Hugo Hamilton was born the child of German-Irish parents in Dublin, Ireland, in 1953. He only attended schools where the teaching took place in his father's language, Gaelic. As the family spoke no English at home – Hamilton spoke German with his mother –, he learnt the language in which he writes today on the streets. Before he began writing short stories and novels, he worked as a journalist and travelled widely throughout Europe.

To date, Hamilton has published five novels and a collection of short stories. Three of the novels are set in Germany and reflect – determined by the influence of both German and Irish culture – the viewpoint of an outsider. His double cultural background, his "dual" identity have led Hamilton to become one of the "European" voices of his generation. His mother's death stimulated Hamilton to investigate – in "war-love" – his "divided identity" and the "almost-fiction of his own Germanness".

The protagonist of his two Ireland novels is the guardian of the law Pat Coyne.

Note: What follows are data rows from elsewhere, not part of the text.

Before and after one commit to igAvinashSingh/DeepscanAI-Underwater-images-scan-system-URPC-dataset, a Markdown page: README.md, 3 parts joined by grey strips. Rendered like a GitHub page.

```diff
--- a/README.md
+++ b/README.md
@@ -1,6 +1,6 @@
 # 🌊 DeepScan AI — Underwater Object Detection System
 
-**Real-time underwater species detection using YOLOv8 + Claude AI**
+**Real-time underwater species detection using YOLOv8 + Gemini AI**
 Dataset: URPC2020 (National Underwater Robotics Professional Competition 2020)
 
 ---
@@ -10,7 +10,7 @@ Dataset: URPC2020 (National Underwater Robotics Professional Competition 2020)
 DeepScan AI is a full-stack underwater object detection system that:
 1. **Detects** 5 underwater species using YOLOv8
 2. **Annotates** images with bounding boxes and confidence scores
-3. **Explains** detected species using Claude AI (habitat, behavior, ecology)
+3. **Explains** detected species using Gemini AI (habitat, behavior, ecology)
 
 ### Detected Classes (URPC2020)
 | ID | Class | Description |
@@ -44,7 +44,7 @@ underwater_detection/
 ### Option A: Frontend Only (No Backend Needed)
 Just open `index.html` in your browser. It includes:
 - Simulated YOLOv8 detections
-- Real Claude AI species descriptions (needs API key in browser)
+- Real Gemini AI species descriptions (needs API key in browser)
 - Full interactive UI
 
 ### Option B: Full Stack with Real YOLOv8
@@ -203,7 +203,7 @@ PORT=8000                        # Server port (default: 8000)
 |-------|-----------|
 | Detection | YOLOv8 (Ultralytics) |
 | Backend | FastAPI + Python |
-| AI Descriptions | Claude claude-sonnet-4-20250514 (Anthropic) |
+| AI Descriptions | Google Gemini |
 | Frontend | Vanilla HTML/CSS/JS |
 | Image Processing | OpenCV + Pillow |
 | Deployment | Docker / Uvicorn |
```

The Times wrote of "Headbanger", a "top-class, black-humour crime story that recalls a 'film noir' of the 50s": "This is what might emerge if Flann O'Brien's universal scholar De Selby crossed the novels of Raymond Chandler with those of Patrick McCabe."
Hamilton has received numerous awards and fellowships for his work. In 1992, he was presented with the Rooney Prize for Irish Literature.